* **TASK OBJECTIVE**: For every record, give an exact copy that has no pictures in it.

⁂

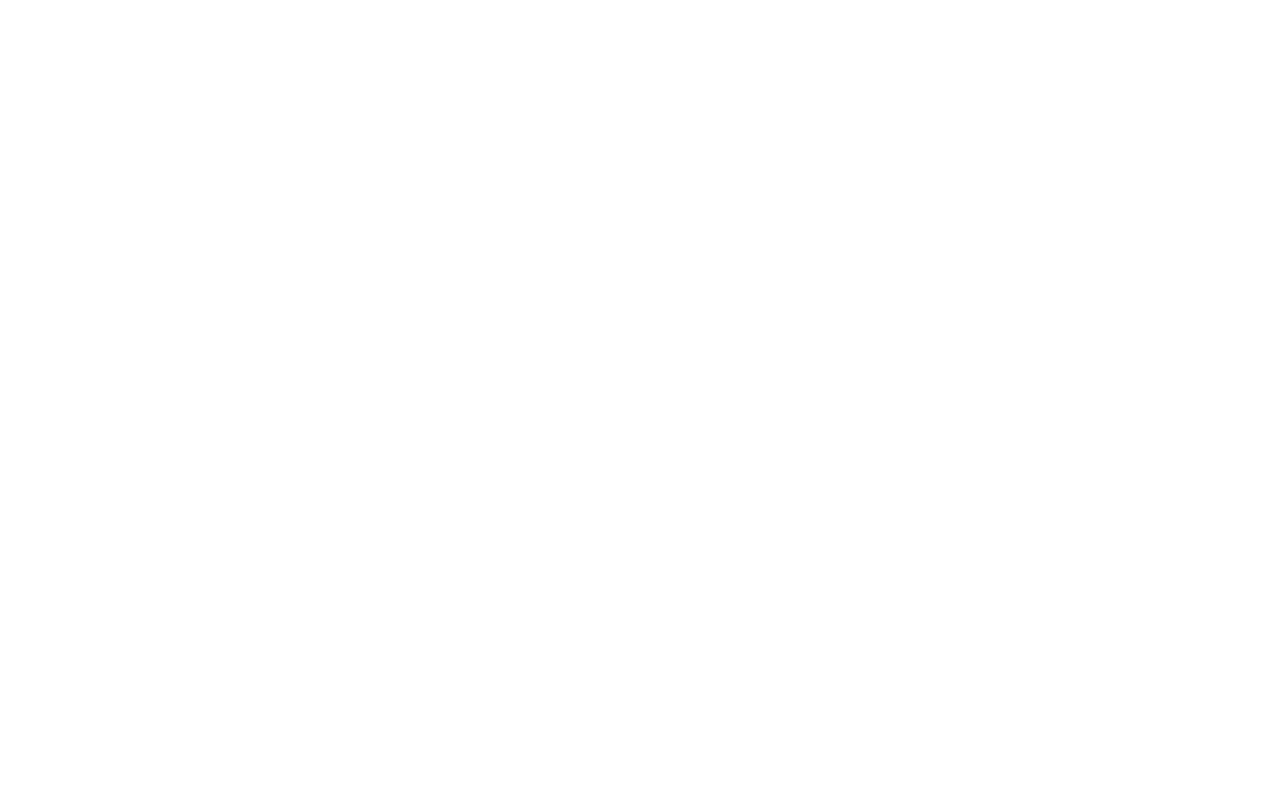
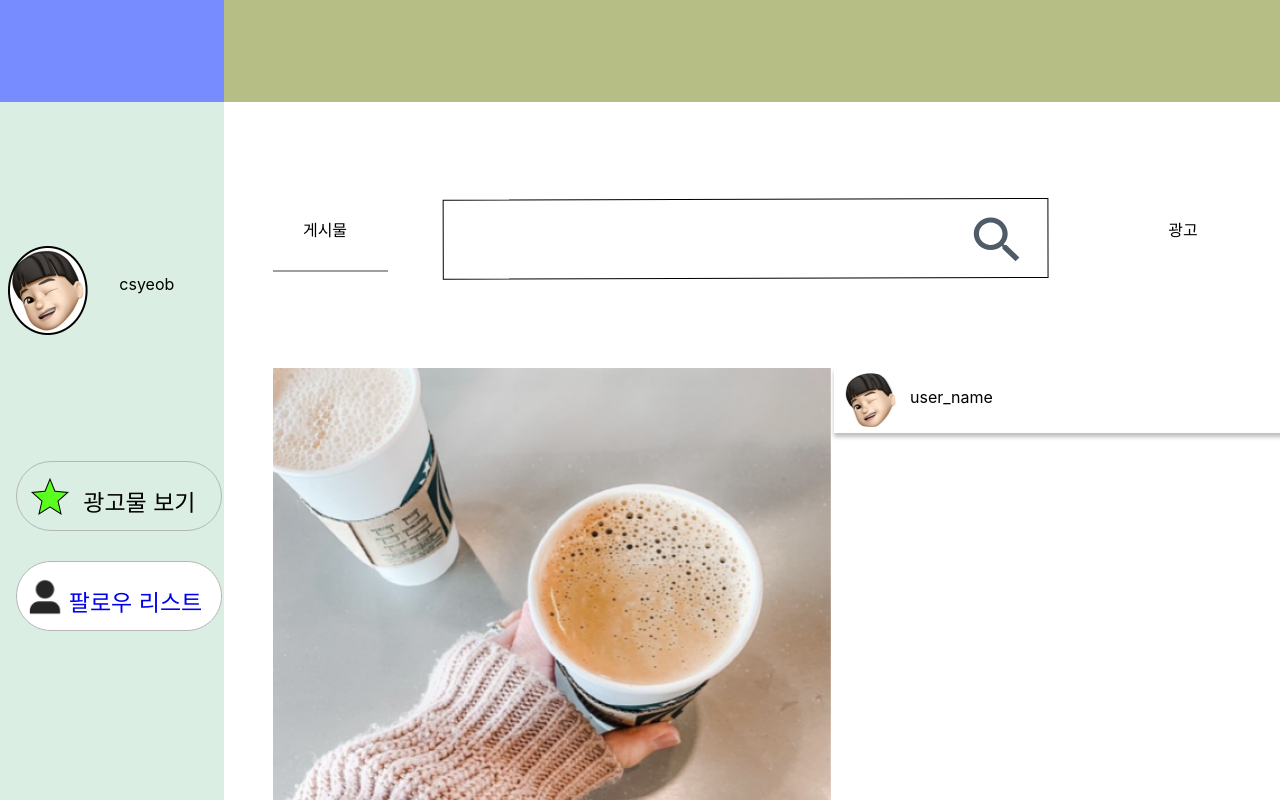
Before and after one commit to SM-Wellness/SocialBio, a React (Create React App) app in the folder social-bio/: page /pid in a window 1280 px wide. Before the commit this address had no page. Shown: the top 800 px of the page. Built offline with nearby package versions, Linux system fonts and the light colour scheme.

Commit message:
페이지 이동 구현

```diff
--- a/social-bio/src/App.js
+++ b/social-bio/src/App.js
@@ -1,18 +1,19 @@
 import './App.css';
-import { BrowserRouter, Route, Routes } from "react-router-dom"
+import { BrowserRouter as Router, Routes, Route } from "react-router-dom";
+
 import Pid from './pages/Pid';
 import Follow from './pages/Follow';
 
 function App() {
   return (
-    <BrowserRouter>
+    <Router>
       <div className="App">
         <Routes>
-          <Route path="/pid_page" element={<Pid/>}></Route>
+          <Route path="/pid" element={<Pid/>}></Route>
           <Route path= "/followlist" element={<Follow/>}></Route>
         </Routes>
       </div>
-    </BrowserRouter>
+    </Router>
   );
 }
 
--- a/social-bio/src/pages/Follow.js
+++ b/social-bio/src/pages/Follow.js
@@ -1,8 +1,8 @@
 import styles from "./FollowPage.module.css";
 import useFetch from './../hooks/fetch';
+import { Link } from "react-router-dom";
 
 export default function Follow(){
-    const follow = useFetch("http://localhost:3000/followlist");
     return (
     <div className={styles.followPage}>
       <div className={styles.followPageChild} />
--- a/social-bio/src/pages/Pid.js
+++ b/social-bio/src/pages/Pid.js
@@ -1,29 +1,44 @@
-import {Link} from "react-router-dom"
+import { Link } from "react-router-dom"
 import styles from "./Pid.module.css";
-import { useEffect, useInsertionEffect, useState } from "react";
+import { useEffect, useInsertionEffect, useState, useNavigate } from "react";
 import useFetch from './../hooks/fetch';
 import { useCallback } from "react";
 
-export default function Pid(){
-    const pid = useFetch("http://localhost:3000/pid");
-    // 접속 지연 시, 로딩 출력
-  //  if(pid.length === 0){
-   //     return <span>Loading ...</span>
-   // }
+const SERVER_URL = ""
+
+export default function Pid() {
+
+  // const pid = useFetch("http://localhost:3000/pid");
+  // useFetch("http://localhost:3000/pid");
+  //  const fetchData = async () =>{
+  //   // get응답이 왔으면 then
+  //   const [PidData, setPidData] = useState();
+  //   const response = await axios.get("SERVER_URL");
+
+  //   // fetch('http://localhost:4000/server url')
+  //   //   .then((response) => response.json())
+  //   //   .then((data) => setTodoList(data));
+  // };
+
+  // useEffect(() => {
+  //   fetchData();
+  // }, []);
+
+
   const onAdMenuTextClick = useCallback(() => {
     // Please sync "adv_page" to the project
   }, []);
 
-  const onFollowBtnContainerClick = useCallback(() => {
-    <Link to ="/followlist">follow_list</Link>
-  }, []);
+  // const onFollowBtnContainerClick = useCallback(() => {
+  //   console.log("ddd");
+  // }, []);
 
   const onAdStarBtnContainerClick = useCallback(() => {
 
   }, []);
 
 
-    return(
+  return (
     <div className={styles.pidPage}>
       <div className={styles.pidPageChild} />
       <div className={styles.pidUi2}>
@@ -59,7 +74,9 @@
         />
         <div className={styles.profileName}>csyeob</div>
       </div>
-      <div className={styles.followBtn} onClick={onFollowBtnContainerClick}>
+      <Link to="/followlist">
+        <div className={styles.followBtn}>
+
           <img className={styles.listBtnIcon} alt="" src="../pidpage_images/list-btn.svg" />
           <div className={styles.fllowlistText}>팔로우 리스트</div>
           <img
@@ -68,6 +85,7 @@
             src="../pidpage_images/followlist-img@2x.png"
           />
         </div>
+      </Link>
       <div className={styles.menuBarBox} />
       <div className={styles.logoBox} />
       <div className={styles.adStarBtn} onClick={onAdStarBtnContainerClick}>
```
Lines whose indentation alone changed are shown as unchanged.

⁂

* **COMPLETED EXERCISE**:
Before and after one commit to SM-Wellness/SocialBio, a React (Create React App) app in the folder social-bio/: page /pid in a window 1280 px wide. Before the commit this address had no page. Shown: the top 800 px of the page. Built offline with nearby package versions, Linux system fonts and the light colour scheme.

Commit message:
페이지 이동 구현

```diff
--- a/social-bio/src/App.js
+++ b/social-bio/src/App.js
@@ -1,18 +1,19 @@
 import './App.css';
-import { BrowserRouter, Route, Routes } from "react-router-dom"
+import { BrowserRouter as Router, Routes, Route } from "react-router-dom";
+
 import Pid from './pages/Pid';
 import Follow from './pages/Follow';
 
 function App() {
   return (
-    <BrowserRouter>
+    <Router>
       <div className="App">
         <Routes>
-          <Route path="/pid_page" element={<Pid/>}></Route>
+          <Route path="/pid" element={<Pid/>}></Route>
           <Route path= "/followlist" element={<Follow/>}></Route>
         </Routes>
       </div>
-    </BrowserRouter>
+    </Router>
   );
 }
 
--- a/social-bio/src/pages/Follow.js
+++ b/social-bio/src/pages/Follow.js
@@ -1,8 +1,8 @@
 import styles from "./FollowPage.module.css";
 import useFetch from './../hooks/fetch';
+import { Link } from "react-router-dom";
 
 export default function Follow(){
-    const follow = useFetch("http://localhost:3000/followlist");
     return (
     <div className={styles.followPage}>
       <div className={styles.followPageChild} />
--- a/social-bio/src/pages/Pid.js
+++ b/social-bio/src/pages/Pid.js
@@ -1,29 +1,44 @@
-import {Link} from "react-router-dom"
+import { Link } from "react-router-dom"
 import styles from "./Pid.module.css";
-import { useEffect, useInsertionEffect, useState } from "react";
+import { useEffect, useInsertionEffect, useState, useNavigate } from "react";
 import useFetch from './../hooks/fetch';
 import { useCallback } from "react";
 
-export default function Pid(){
-    const pid = useFetch("http://localhost:3000/pid");
-    // 접속 지연 시, 로딩 출력
-  //  if(pid.length === 0){
-   //     return <span>Loading ...</span>
-   // }
+const SERVER_URL = ""
+
+export default function Pid() {
+
+  // const pid = useFetch("http://localhost:3000/pid");
+  // useFetch("http://localhost:3000/pid");
+  //  const fetchData = async () =>{
+  //   // get응답이 왔으면 then
+  //   const [PidData, setPidData] = useState();
+  //   const response = await axios.get("SERVER_URL");
+
+  //   // fetch('http://localhost:4000/server url')
+  //   //   .then((response) => response.json())
+  //   //   .then((data) => setTodoList(data));
+  // };
+
+  // useEffect(() => {
+  //   fetchData();
+  // }, []);
+
+
   const onAdMenuTextClick = useCallback(() => {
     // Please sync "adv_page" to the project
   }, []);
 
-  const onFollowBtnContainerClick = useCallback(() => {
-    <Link to ="/followlist">follow_list</Link>
-  }, []);
+  // const onFollowBtnContainerClick = useCallback(() => {
+  //   console.log("ddd");
+  // }, []);
 
   const onAdStarBtnContainerClick = useCallback(() => {
 
   }, []);
 
 
-    return(
+  return (
     <div className={styles.pidPage}>
       <div className={styles.pidPageChild} />
       <div className={styles.pidUi2}>
@@ -59,7 +74,9 @@
         />
         <div className={styles.profileName}>csyeob</div>
       </div>
-      <div className={styles.followBtn} onClick={onFollowBtnContainerClick}>
+      <Link to="/followlist">
+        <div className={styles.followBtn}>
+
           <img className={styles.listBtnIcon} alt="" src="../pidpage_images/list-btn.svg" />
           <div className={styles.fllowlistText}>팔로우 리스트</div>
           <img
@@ -68,6 +85,7 @@
             src="../pidpage_images/followlist-img@2x.png"
           />
         </div>
+      </Link>
       <div className={styles.menuBarBox} />
       <div className={styles.logoBox} />
       <div className={styles.adStarBtn} onClick={onAdStarBtnContainerClick}>
```
Lines whose indentation alone changed are shown as unchanged.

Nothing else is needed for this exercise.